● **Problem statement**: Look through the records below and collect all lines that hold the string "chegar".

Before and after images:
----------------------------------------

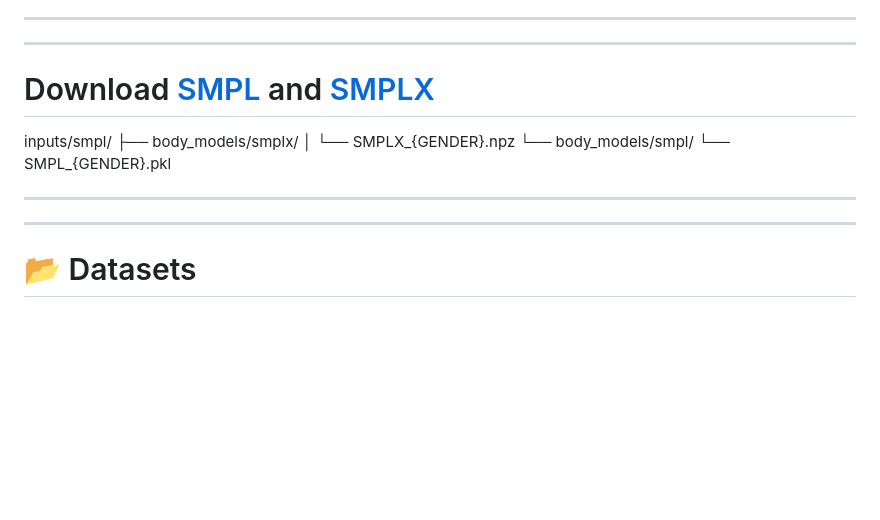
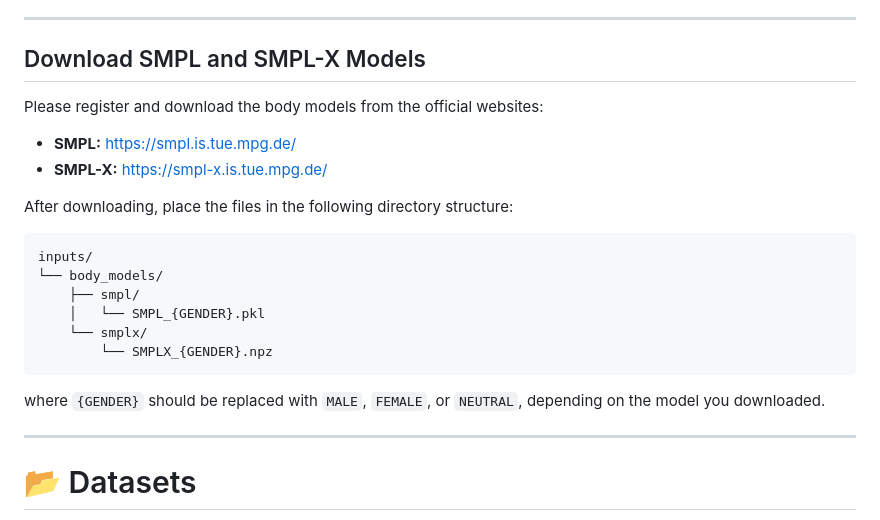
Before and after one commit to rizwanchouhan/pgmotion, a Markdown page: README.md, the part around the change. Drawn GitHub-style; blank space fills up the shorter version.

````diff
--- a/README.md
+++ b/README.md
@@ -95,17 +95,25 @@ pip install -r requirements.txt
 
 ---
 
----
+## Download SMPL and SMPL-X Models
 
-# Download [SMPL](https://smpl.is.tue.mpg.de/) and [SMPLX](https://smpl-x.is.tue.mpg.de/)
+Please register and download the body models from the official websites:
 
-inputs/smpl/
-├── body_models/smplx/
-│   └── SMPLX_{GENDER}.npz
-└── body_models/smpl/
-    └── SMPL_{GENDER}.pkl
+- **SMPL:** https://smpl.is.tue.mpg.de/
+- **SMPL-X:** https://smpl-x.is.tue.mpg.de/
 
----
+After downloading, place the files in the following directory structure:
+
+```text
+inputs/
+└── body_models/
+    ├── smpl/
+    │   └── SMPL_{GENDER}.pkl
+    └── smplx/
+        └── SMPLX_{GENDER}.npz
+```
+
+where `{GENDER}` should be replaced with `MALE`, `FEMALE`, or `NEUTRAL`, depending on the model you downloaded.
 
 ---
 
````
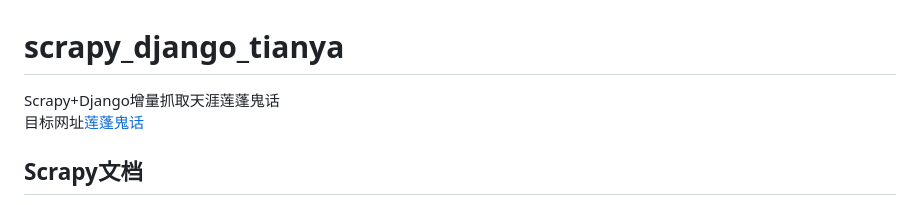
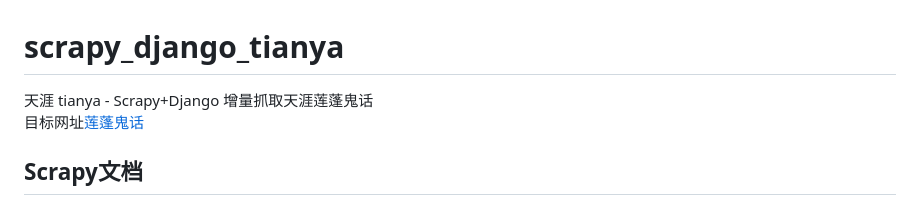
Before and after one commit to lifefloating/scrapy_django_tianya, a Markdown page: README.md, the part around the change. Rendered like a GitHub page.

```diff
--- a/README.md
+++ b/README.md
@@ -1,5 +1,5 @@
 # scrapy_django_tianya
-Scrapy+Django增量抓取天涯莲蓬鬼话
+天涯 tianya - Scrapy+Django 增量抓取天涯莲蓬鬼话
 <br>
 目标网址[莲蓬鬼话](http://bbs.tianya.cn/list-16-1.shtml)
 <br>
```
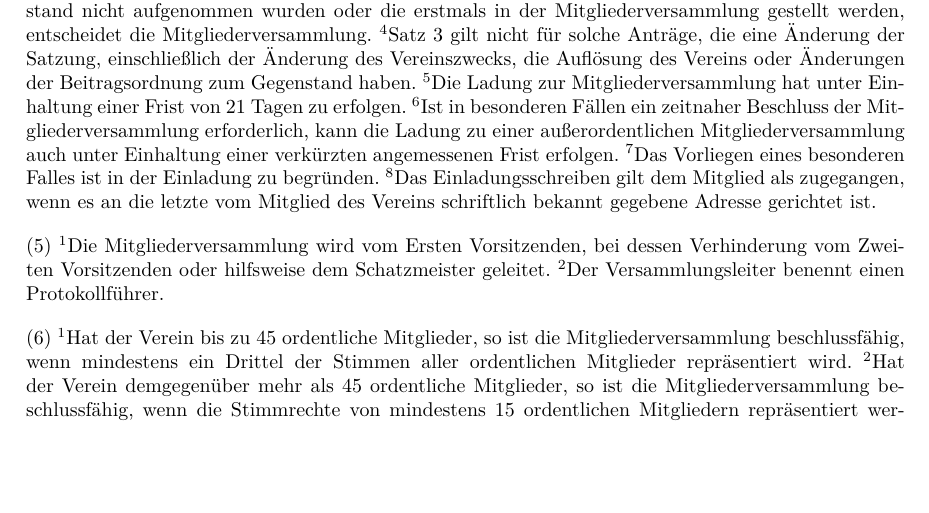
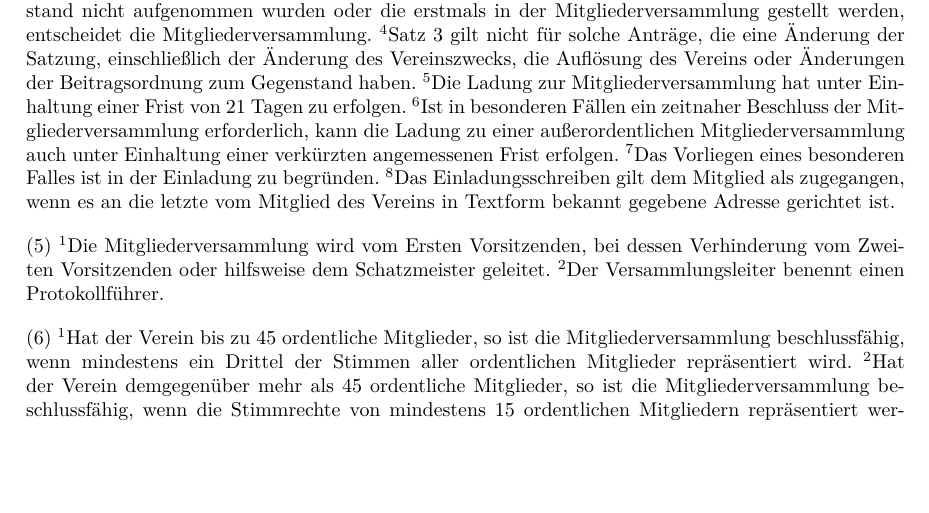
Before and after one commit to ktt-ol/articles-of-association, a LaTeX document (articles-of-association.tex): part of page 6 of 10, cut so that both start at the same text. Compiled offline with pdfLaTeX; an older LaTeX class or package is replaced by its successor.

Commit message:
Schriftlich -> in Textform (um E-Mails zu ermöglichen)

```diff
--- a/articles-of-association.tex
+++ b/articles-of-association.tex
@@ -328,7 +328,7 @@ erforderlich, kann die Ladung zu einer außerordentlichen Mitgliederversammlung
 auch unter Einhaltung einer verkürzten angemessenen Frist erfolgen.
 'S Das Vorliegen eines besonderen Falles ist in der Einladung zu begründen.
 'S Das Einladungsschreiben gilt dem Mitglied als zugegangen, wenn es an die
-letzte vom Mitglied des Vereins schriftlich bekannt gegebene Adresse gerichtet
+letzte vom Mitglied des Vereins in Textform bekannt gegebene Adresse gerichtet
 ist.
 
 'S Die Mitgliederversammlung wird vom Ersten Vorsitzenden, bei dessen
```
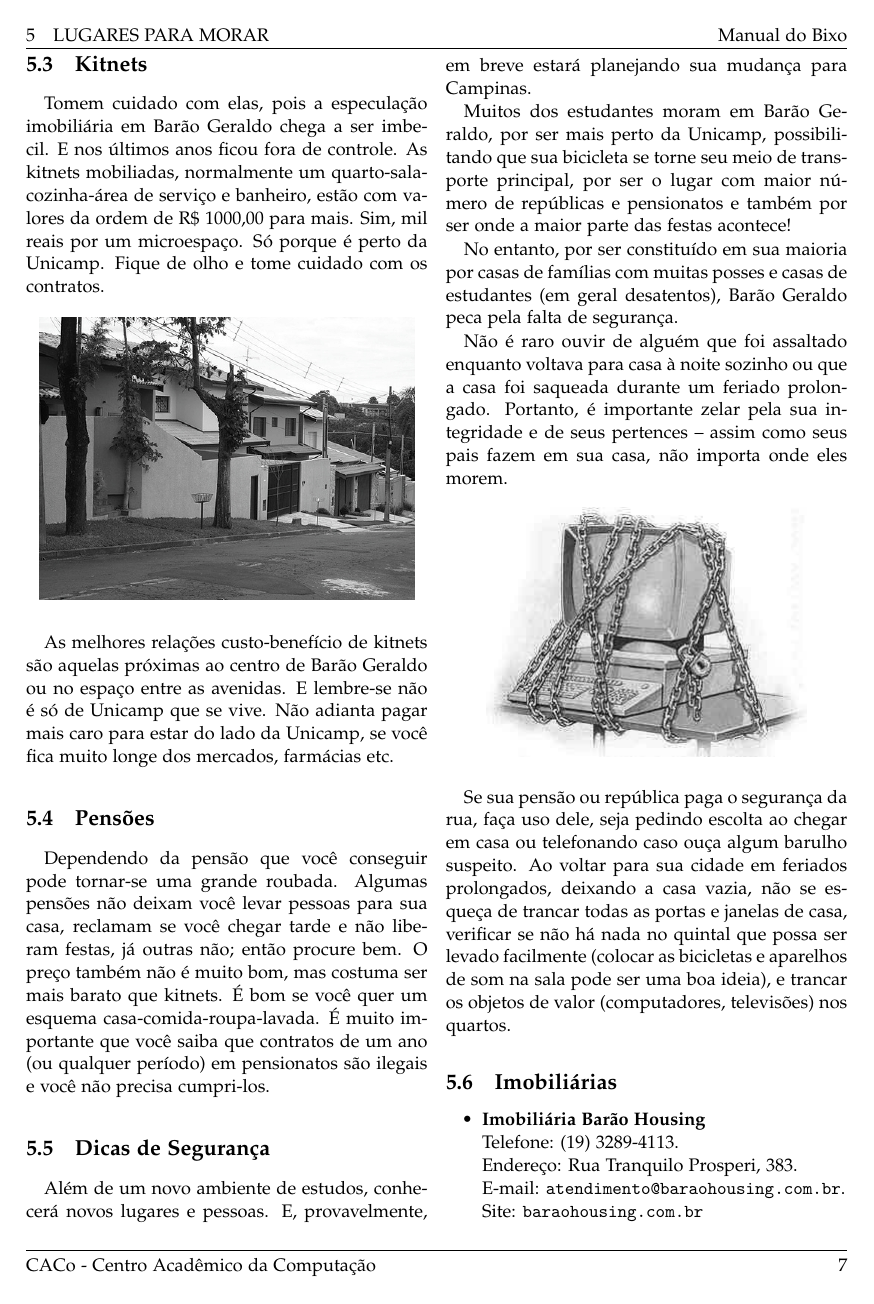
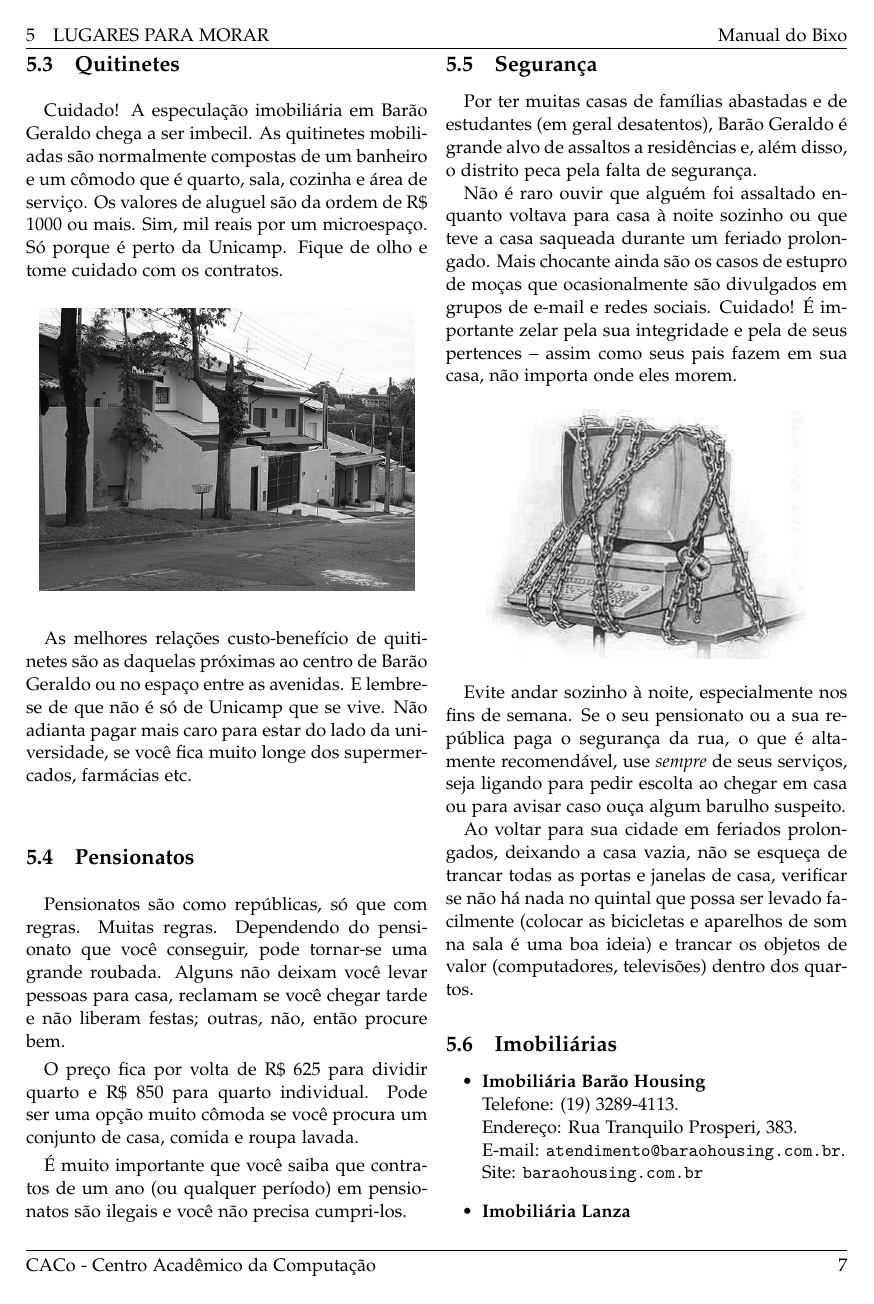
Before and after one commit to cacounicamp/Manual-do-Bixo, a LaTeX document (manual_do_bixo.tex, which reads moradia.tex): page 12 of 64. Compiled offline with pdfLaTeX.

```diff
--- a/moradia.tex
+++ b/moradia.tex
@@ -71,2 +61 @@
 
-\subsection{Kitnets}
@@ -73,6 +65 @@
 
-Tomem cuidado com elas, pois a especulação imobiliária em Barão Geraldo chega
-a ser imbecil. E nos últimos anos ficou fora de controle. As kitnets mobiliadas,
-normalmente um quarto-sala-cozinha-área de serviço e banheiro, estão com valores
-da ordem de R\$ 1000,00 para mais. Sim, mil reais por um microespaço. Só porque
-é perto da Unicamp. Fique de olho e tome cuidado com os contratos.
@@ -79,53 +76,63 @@
+\subsection{Quitinetes}
+
+Cuidado! A especulação imobiliária em Barão Geraldo chega a ser imbecil. As
+quitinetes mobiliadas são normalmente compostas de um banheiro e um cômodo que é
+quarto, sala, cozinha e área de serviço. Os valores de aluguel são da ordem de
+R\$ 1000 ou mais. Sim, mil reais por um microespaço. Só porque é perto da
+Unicamp. Fique de olho e tome cuidado com os contratos.
+
 \begin{figure}[h!]
     \centering
     \includegraphics[scale=0.55,keepaspectratio=true]{img/imgs/5-moradia/-033.jpg}
 \end{figure}
 
-As melhores relações custo-benefício de kitnets são aquelas próximas ao centro
-de Barão Geraldo ou no espaço entre as avenidas. E lembre-se não é só de Unicamp
-que se vive. Não adianta pagar mais caro para estar do lado da Unicamp, se você
-fica muito longe dos mercados, farmácias etc.
+As melhores relações custo-benefício de quitinetes são as daquelas próximas ao
+centro de Barão Geraldo ou no espaço entre as avenidas. E lembre-se de que não é
+só de Unicamp que se vive. Não adianta pagar mais caro para estar do lado da
+universidade, se você fica muito longe dos supermercados, farmácias etc.
 
-\subsection{Pensões}
+\subsection{Pensionatos}
 
-Dependendo da pensão que você conseguir pode tornar-se uma grande roubada.
-Algumas pensões não deixam você levar pessoas para sua casa, reclamam se você
-chegar tarde e não liberam festas, já outras não; então procure bem. O preço
-também não é muito bom, mas costuma ser mais barato que kitnets. É bom se você
-quer um esquema casa-comida-roupa-lavada. É muito importante que você saiba que
-contratos de um ano (ou qualquer período) em pensionatos são ilegais e você não
-precisa cumpri-los.
+Pensionatos são como repúblicas, só que com regras. Muitas regras. Dependendo
+do pensionato que você conseguir, pode tornar-se uma grande roubada. Alguns não
+deixam você levar pessoas para casa, reclamam se você chegar tarde e não liberam
+festas; outras, não, então procure bem.
 
-\subsection{Dicas de Segurança}
+O preço fica por volta de R\$ 625 para dividir quarto e R\$ 850 para quarto
+individual. Pode ser uma opção muito cômoda se você procura um conjunto de casa,
+comida e roupa lavada.
 
-Além de um novo ambiente de estudos, conhecerá novos lugares e pessoas. E,
-provavelmente, em breve estará planejando sua mudança para Campinas.
+É muito importante que você saiba que contratos de um ano (ou qualquer período)
+em pensionatos são ilegais e você não precisa cumpri-los.
 
-Muitos dos estudantes moram em Barão Geraldo, por ser mais perto da Unicamp,
-possibilitando que sua bicicleta se torne seu meio de transporte principal, por
-ser o lugar com maior número de repúblicas e pensionatos e também por ser onde
-a maior parte das festas acontece!
+\subsection{Segurança}
 
-No entanto, por ser constituído em sua maioria por casas de famílias com muitas
-posses e casas de estudantes (em geral desatentos), Barão Geraldo peca pela
-falta de segurança.
+Por ter muitas casas de famílias abastadas e de estudantes (em geral desatentos),
+Barão Geraldo é grande alvo de assaltos a residências e, além disso, o distrito
+peca pela falta de segurança.
 
-Não é raro ouvir de alguém que foi assaltado enquanto voltava para casa à noite
-sozinho ou que a casa foi saqueada durante um feriado prolongado. Portanto,
-é importante zelar pela sua integridade e de seus pertences -- assim como seus
-pais fazem em sua casa, não importa onde eles morem.
+Não é raro ouvir que alguém foi assaltado enquanto voltava para casa à noite
+sozinho ou que teve a casa saqueada durante um feriado prolongado. Mais chocante
+ainda são os casos de estupro de moças que ocasionalmente são divulgados em
+grupos de e-mail e redes sociais. Cuidado! É importante zelar pela sua
+integridade e pela de seus pertences -- assim como seus pais fazem em sua casa,
+não importa onde eles morem.
+
 \begin{figure}[h!]
     \centering
     \includegraphics[scale=0.55,keepaspectratio=true]{img/imgs/5-moradia/seguranca.jpg}
 \end{figure}
 
-Se sua pensão ou república paga o segurança da rua, faça uso dele, seja pedindo
-escolta ao chegar em casa ou telefonando caso ouça algum barulho suspeito. Ao
-voltar para sua cidade em feriados prolongados, deixando a casa vazia, não se
+Evite andar sozinho à noite, especialmente nos fins de semana. Se o seu
+pensionato ou a sua república paga o segurança da rua, o que é altamente
+recomendável, use \emph{sempre} de seus serviços, seja ligando para pedir
+escolta ao chegar em casa ou para avisar caso ouça algum barulho suspeito.
+
+Ao voltar para sua cidade em feriados prolongados, deixando a casa vazia, não se
 esqueça de trancar todas as portas e janelas de casa, verificar se não há nada
 no quintal que possa ser levado facilmente (colocar as bicicletas e aparelhos de
-som na sala pode ser uma boa ideia), e trancar os objetos de valor
-(computadores, televisões) nos quartos.
+som na sala é uma boa ideia) e trancar os objetos de valor (computadores,
+televisões) dentro dos quartos.
 
 \subsection{Imobiliárias}
 
```
Also changed, not shown: moradia.tex (91 more changed lines).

----------------------------------------

● **Output of the task**:
-chegar tarde e não liberam festas, já outras não; então procure bem. O preço
+deixam você levar pessoas para casa, reclamam se você chegar tarde e não liberam
-escolta ao chegar em casa ou telefonando caso ouça algum barulho suspeito. Ao
+escolta ao chegar em casa ou para avisar caso ouça algum barulho suspeito.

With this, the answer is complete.